Determine how much money you currently have. Check your bank accounts, your retirement plan and your other sources of income. You might also want to estimate the values of your properties – cars and houses. Then, total your debts from credit cards, mortgages and student loans.
Call your creditors.
Let your creditors know your financial situation. Negotiate so they can grant you lower monthly payments just until you get your finances sorted out. If they initially refuse, speak to a supervisor or a manager. Creditors are often more forgiving when they see you attempt to pay even a little.
Change your spending habits.
Cancel all your unnecessary memberships and subscriptions. Avoid pricey restaurants, shops and boutiques. If you are used to shopping at upscale markets, this is the time you have to explore discount markets. You might also need to switch to more affordable product brands.

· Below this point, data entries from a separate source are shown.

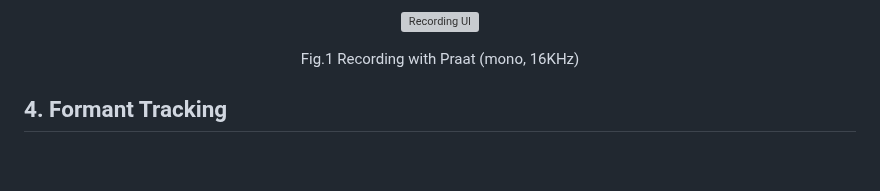
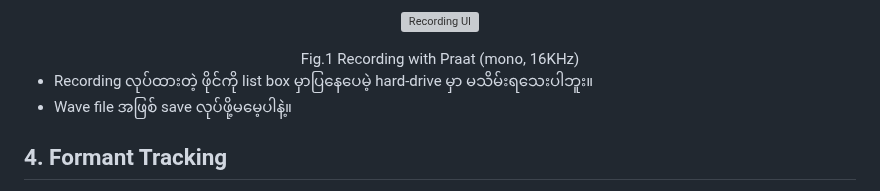
Before and after one commit to ye-kyaw-thu/LU_Lab_Intern3_2025, a Markdown page: code_examples/Draw_Your_Own_Vowel_Space/README.md, the part around the change. GitHub-like rendering; blank space fills up the shorter version; grey boxes are pictures that could not be loaded.

```diff
--- a/code_examples/Draw_Your_Own_Vowel_Space/README.md
+++ b/code_examples/Draw_Your_Own_Vowel_Space/README.md
@@ -50,6 +50,9 @@ Table. Essential shortcuts of Praat
    Fig.1 Recording with Praat (mono, 16KHz)
 </div>
 
+- Recording လုပ်ထားတဲ့ ဖိုင်ကို list box မှာပြနေပေမဲ့ hard-drive မှာ မသိမ်းရသေးပါဘူး။
+- Wave file အဖြစ် save လုပ်ဖို့မမေ့ပါနဲ့။
+
 ## 4. Formant Tracking
 
 - Wave ဖိုင်ကိုဖွင့်ထားပြီး Formants menu အောက်မှာရှိတဲ့ Show formants ကို ရွေးလိုက်ရင် ကွန်ပျူတာက detect လုပ်လို့ရတဲ့ formant line တွေကို အနီရောင်နဲ့ ပြပေးမှာ ဖြစ်ပါတယ်။ အောက်ပါ ဥပမာ ပုံလိုမျိုးပါ။
```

Split the rent.
Rent usually takes the most of every renter’s salary. So, to free up some money, find a roommate you can split your rent with. This will cut your housing cost by 20-50 percent.
If things get more out of hand, you might want to consider selling that expensive new car and instead buy an older but equally reliable car. During these times, it’s more important to weigh your needs over your wants.
Let your family know.
Lastly, be honest about your situation with your family. You might need to cut off on extra-curricular activities such as music lessons or summer camps. And if your kids are old enough to get part-time jobs, encourage them to do so. No family can’t beat financial crisis if they work towards addressing the situation together.